About Lisa

Lisa Poulson is a voice in favor of the complex beauty of female power, the descendant of fiercely resilient Mormon pioneers and a woman who survived the death of her fiancé four months before their wedding. Lisa lives in San Francisco, where she spends her time absorbing and creating as much beauty as possible.

Join the conversation on Instagram!

Reminder

You are reading of your own will and choice. How you read, act on or don’t act on what you read here is up to you.

Reassurance

While lisapoulson.com does use cookies, which helps us understand how you engage with our site and where you’re from, we do NOT save your personal information - like e-mail, name or address. And, if you join our mailing list or comment on a post, we will not share (or sell) your contact information. We are not responsible for commenters or other third parties here.

Clarity
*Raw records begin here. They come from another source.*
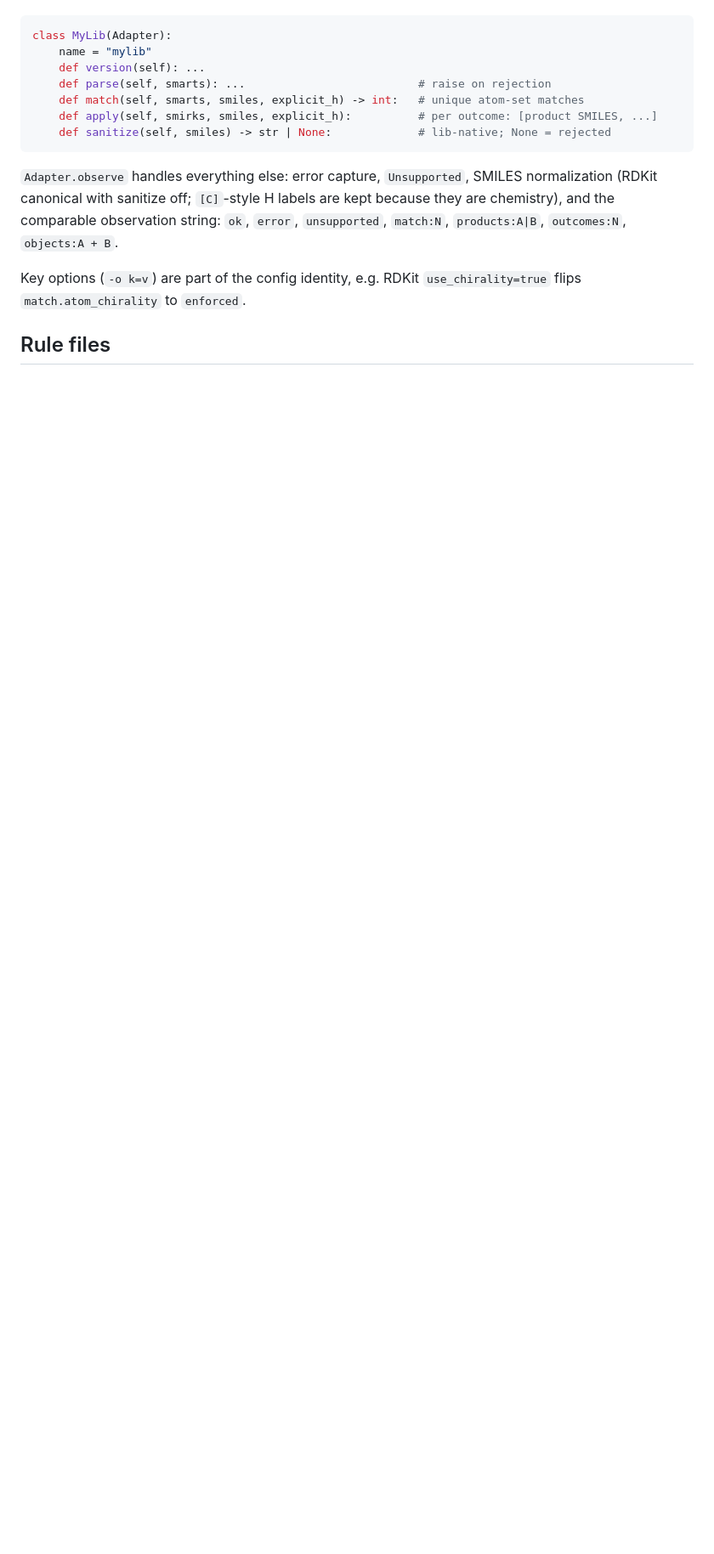
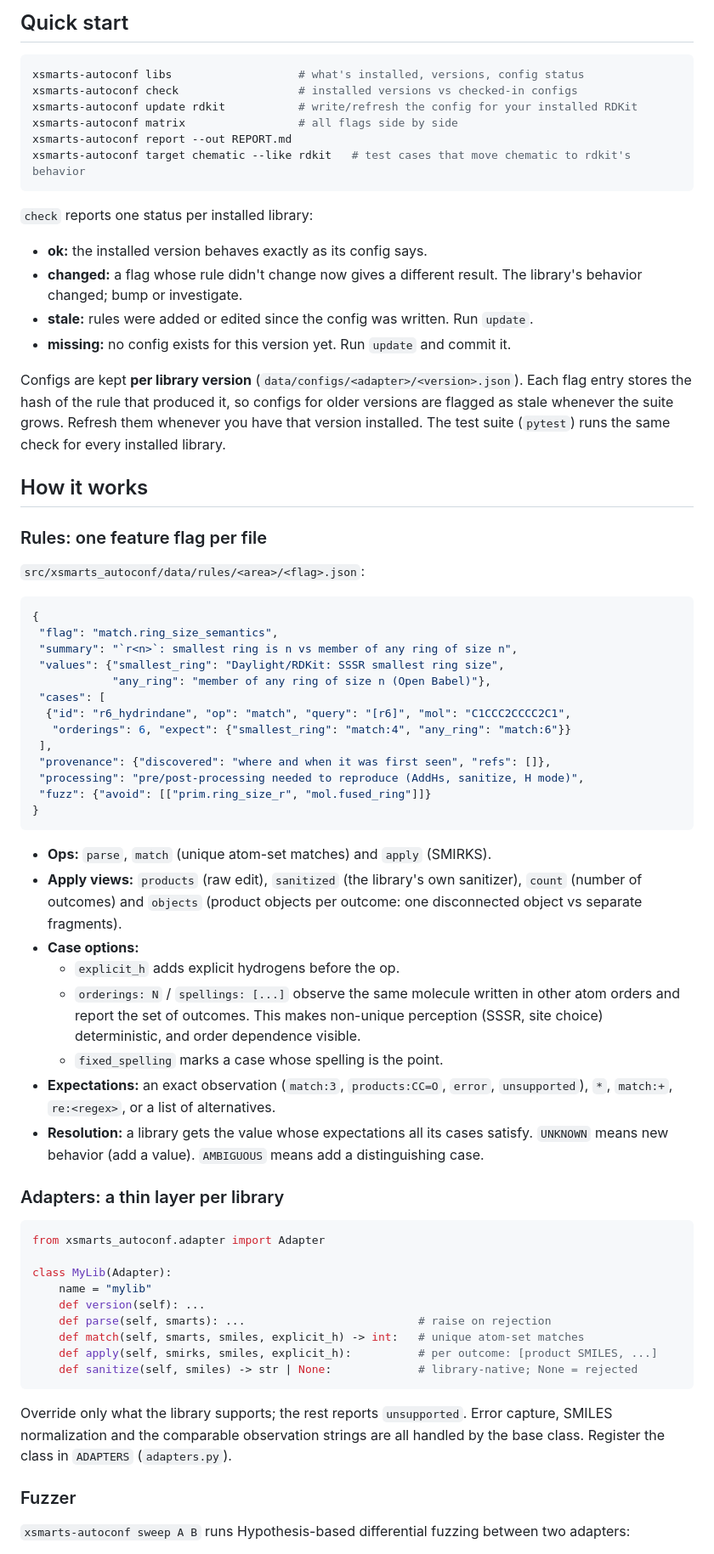
Before and after one commit to swamidasslab/xsmarts-autoconf, a Markdown page: README.md, the part around one of its changes. Shown at 85% size. GitHub-like rendering; blank space fills up the shorter version.

````diff
--- a/README.md
+++ b/README.md
@@ -50,22 +66,78 @@ An adapter overrides at most four methods and returns native results:
+## Quick start
+
+```bash
+xsmarts-autoconf libs                   # what's installed, versions, config status
+xsmarts-autoconf check                  # installed versions vs checked-in configs
+xsmarts-autoconf update rdkit           # write/refresh the config for your installed RDKit
+xsmarts-autoconf matrix                 # all flags side by side
+xsmarts-autoconf report --out REPORT.md
+xsmarts-autoconf target chematic --like rdkit   # test cases that move chematic to rdkit's behavior
+```
+
+`check` reports one status per installed library:
+
+- **ok:** the installed version behaves exactly as its config says.
+- **changed:** a flag whose rule didn't change now gives a different result. The library's behavior changed; bump or investigate.
+- **stale:** rules were added or edited since the config was written. Run `update`.
+- **missing:** no config exists for this version yet. Run `update` and commit it.
+
+Configs are kept **per library version** (`data/configs/<adapter>/<version>.json`).
+Each flag entry stores the hash of the rule that produced it, so configs for
+older versions are flagged as stale whenever the suite grows. Refresh them
+whenever you have that version installed. The test suite
+(`pytest`) runs the same check for every installed library.
+
+## How it works
+
+### Rules: one feature flag per file
+
+`src/xsmarts_autoconf/data/rules/<area>/<flag>.json`:
+
+```json
+{
+ "flag": "match.ring_size_semantics",
+ "summary": "`r<n>`: smallest ring is n vs member of any ring of size n",
+ "values": {"smallest_ring": "Daylight/RDKit: SSSR smallest ring size",
+            "any_ring": "member of any ring of size n (Open Babel)"},
+ "cases": [
+  {"id": "r6_hydrindane", "op": "match", "query": "[r6]", "mol": "C1CCC2CCCC2C1",
+   "orderings": 6, "expect": {"smallest_ring": "match:4", "any_ring": "match:6"}}
+ ],
+ "provenance": {"discovered": "where and when it was first seen", "refs": []},
+ "processing": "pre/post-processing needed to reproduce (AddHs, sanitize, H mode)",
+ "fuzz": {"avoid": [["prim.ring_size_r", "mol.fused_ring"]]}
+}
+```
+
+- **Ops:** `parse`, `match` (unique atom-set matches) and `apply` (SMIRKS).
+- **Apply views:** `products` (raw edit), `sanitized` (the library's own sanitizer), `count` (number of outcomes) and `objects` (product objects per outcome: one disconnected object vs separate fragments).
+- **Case options:**
+  - `explicit_h` adds explicit hydrogens before the op.
+  - `orderings: N` / `spellings: [...]` observe the same molecule written in other atom orders and report the set of outcomes. This makes non-unique perception (SSSR, site choice) deterministic, and order dependence visible.
+  - `fixed_spelling` marks a case whose spelling is the point.
+- **Expectations:** an exact observation (`match:3`, `products:CC=O`, `error`, `unsupported`), `*`, `match:+`, `re:<regex>`, or a list of alternatives.
+- **Resolution:** a library gets the value whose expectations all its cases satisfy. `UNKNOWN` means new behavior (add a value). `AMBIGUOUS` means add a distinguishing case.
+
+### Adapters: a thin layer per library
 
 ```python
+from xsmarts_autoconf.adapter import Adapter
+
 class MyLib(Adapter):
     name = "mylib"
     def version(self): ...
     def parse(self, smarts): ...                          # raise on rejection
     def match(self, smarts, smiles, explicit_h) -> int:   # unique atom-set matches
     def apply(self, smirks, smiles, explicit_h):          # per outcome: [product SMILES, ...]
-    def sanitize(self, smiles) -> str | None:             # lib-native; None = rejected
+    def sanitize(self, smiles) -> str | None:             # library-native; None = rejected
 ```
 
-`Adapter.observe` handles everything else: error capture, `Unsupported`, SMILES
-normalization (RDKit canonical with sanitize off; `[C]`-style H labels are
-kept because they are chemistry), and the comparable observation string:
-`ok`, `error`, `unsupported`, `match:N`, `products:A|B`, `outcomes:N`,
-`objects:A + B`.
+Override only what the library supports; the rest reports `unsupported`.
+Error capture, SMILES normalization and the comparable observation strings
+are all handled by the base class. Register the class in `ADAPTERS`
+(`adapters.py`).
 
-Key options (`-o k=v`) are part of the config identity, e.g. RDKit
-`use_chirality=true` flips `match.atom_chirality` to `enforced`.
+### Fuzzer
 
-## Rule files
+`xsmarts-autoconf sweep A B` runs Hypothesis-based differential fuzzing between two adapters:
 
````
Also changed, not shown: other parts of README.md (+101 -97 lines).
Lisa Poulson is the legal copyright holder of this blog. Contents may not be used, reprinted, or published without written consent.